##### EXERCISE DATA #####

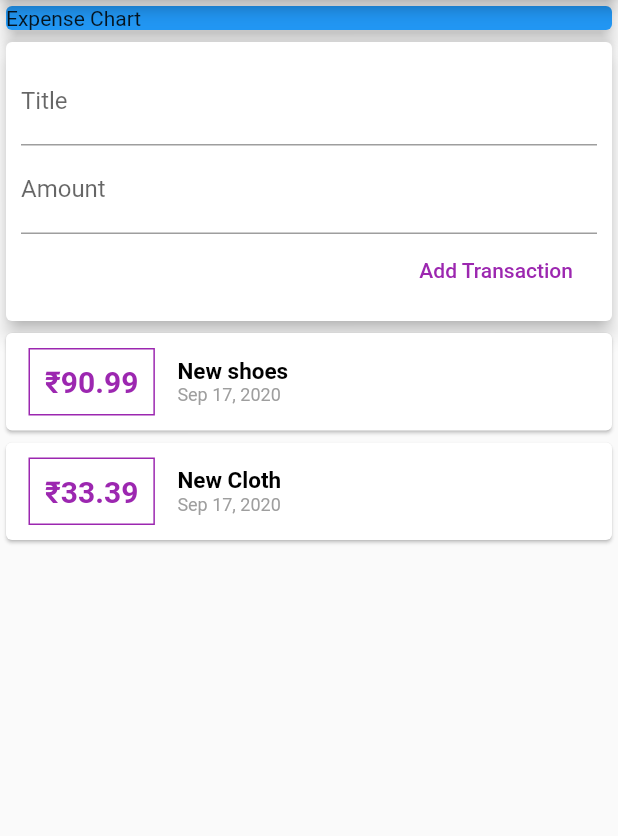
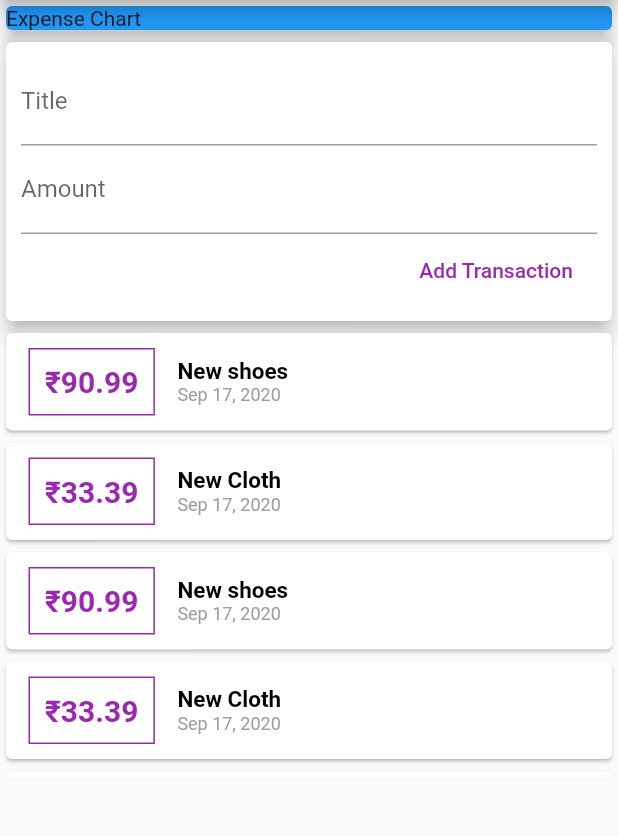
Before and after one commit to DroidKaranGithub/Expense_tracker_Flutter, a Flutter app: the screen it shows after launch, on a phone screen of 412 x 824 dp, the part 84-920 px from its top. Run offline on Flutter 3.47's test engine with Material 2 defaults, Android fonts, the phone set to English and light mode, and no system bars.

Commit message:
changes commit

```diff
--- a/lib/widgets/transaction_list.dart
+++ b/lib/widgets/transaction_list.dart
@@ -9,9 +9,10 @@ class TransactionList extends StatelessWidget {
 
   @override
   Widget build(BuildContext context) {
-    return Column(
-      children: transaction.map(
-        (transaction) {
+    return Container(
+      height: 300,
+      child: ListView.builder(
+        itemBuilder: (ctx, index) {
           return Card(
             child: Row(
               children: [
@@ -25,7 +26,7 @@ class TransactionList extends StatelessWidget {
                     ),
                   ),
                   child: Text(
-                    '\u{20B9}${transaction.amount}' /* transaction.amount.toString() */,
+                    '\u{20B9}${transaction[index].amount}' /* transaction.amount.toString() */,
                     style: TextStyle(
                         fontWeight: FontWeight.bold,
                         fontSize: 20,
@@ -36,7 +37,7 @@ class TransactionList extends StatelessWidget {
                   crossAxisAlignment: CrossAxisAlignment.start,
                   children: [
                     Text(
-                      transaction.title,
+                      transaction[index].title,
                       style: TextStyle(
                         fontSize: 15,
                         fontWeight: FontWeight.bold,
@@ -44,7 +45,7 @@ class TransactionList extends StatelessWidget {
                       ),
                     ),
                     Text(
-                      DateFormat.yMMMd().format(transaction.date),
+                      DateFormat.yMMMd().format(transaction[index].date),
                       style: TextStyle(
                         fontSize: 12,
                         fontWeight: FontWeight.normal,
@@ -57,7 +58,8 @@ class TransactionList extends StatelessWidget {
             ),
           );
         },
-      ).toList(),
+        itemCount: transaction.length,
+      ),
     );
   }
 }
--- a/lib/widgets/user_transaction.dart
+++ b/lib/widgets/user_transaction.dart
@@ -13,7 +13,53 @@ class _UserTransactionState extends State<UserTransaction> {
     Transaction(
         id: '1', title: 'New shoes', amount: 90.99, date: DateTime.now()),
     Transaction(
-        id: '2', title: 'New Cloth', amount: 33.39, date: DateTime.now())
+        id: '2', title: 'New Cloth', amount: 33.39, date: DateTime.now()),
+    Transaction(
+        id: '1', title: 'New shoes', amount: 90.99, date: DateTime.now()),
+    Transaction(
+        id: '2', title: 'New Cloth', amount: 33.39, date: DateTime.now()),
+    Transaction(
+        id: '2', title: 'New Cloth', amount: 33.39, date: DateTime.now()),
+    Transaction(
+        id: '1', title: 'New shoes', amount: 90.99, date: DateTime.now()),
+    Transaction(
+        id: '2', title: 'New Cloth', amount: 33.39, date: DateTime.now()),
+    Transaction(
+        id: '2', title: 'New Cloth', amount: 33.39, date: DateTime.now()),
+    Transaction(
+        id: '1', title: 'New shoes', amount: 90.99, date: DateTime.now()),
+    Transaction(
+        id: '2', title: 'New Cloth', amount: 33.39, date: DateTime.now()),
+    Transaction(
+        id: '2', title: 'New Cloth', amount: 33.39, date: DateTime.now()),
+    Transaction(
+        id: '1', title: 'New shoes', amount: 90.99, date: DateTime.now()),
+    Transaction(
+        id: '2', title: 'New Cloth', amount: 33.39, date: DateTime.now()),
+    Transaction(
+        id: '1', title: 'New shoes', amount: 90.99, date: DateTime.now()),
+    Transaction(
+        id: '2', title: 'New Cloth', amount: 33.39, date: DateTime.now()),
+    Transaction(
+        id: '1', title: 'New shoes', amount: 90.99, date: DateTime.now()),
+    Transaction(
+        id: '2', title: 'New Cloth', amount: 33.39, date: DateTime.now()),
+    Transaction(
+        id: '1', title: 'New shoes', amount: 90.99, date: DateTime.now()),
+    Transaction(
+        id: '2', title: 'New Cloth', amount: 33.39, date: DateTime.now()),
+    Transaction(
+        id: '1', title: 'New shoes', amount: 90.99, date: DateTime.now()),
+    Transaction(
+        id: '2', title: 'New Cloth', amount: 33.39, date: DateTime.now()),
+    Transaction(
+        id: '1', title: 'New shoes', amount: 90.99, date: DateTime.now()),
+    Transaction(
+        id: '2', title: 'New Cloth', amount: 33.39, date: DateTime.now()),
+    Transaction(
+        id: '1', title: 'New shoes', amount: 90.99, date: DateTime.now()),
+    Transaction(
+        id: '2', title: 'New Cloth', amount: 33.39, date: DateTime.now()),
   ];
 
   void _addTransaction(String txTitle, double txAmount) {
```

#####

● INSTRUCTIONS TO FOLLOW: Scan the data above and report each line in which "fontSize" is present.

● ANSWER BELOW:
                         fontSize: 20,
                         fontSize: 15,
                         fontSize: 12,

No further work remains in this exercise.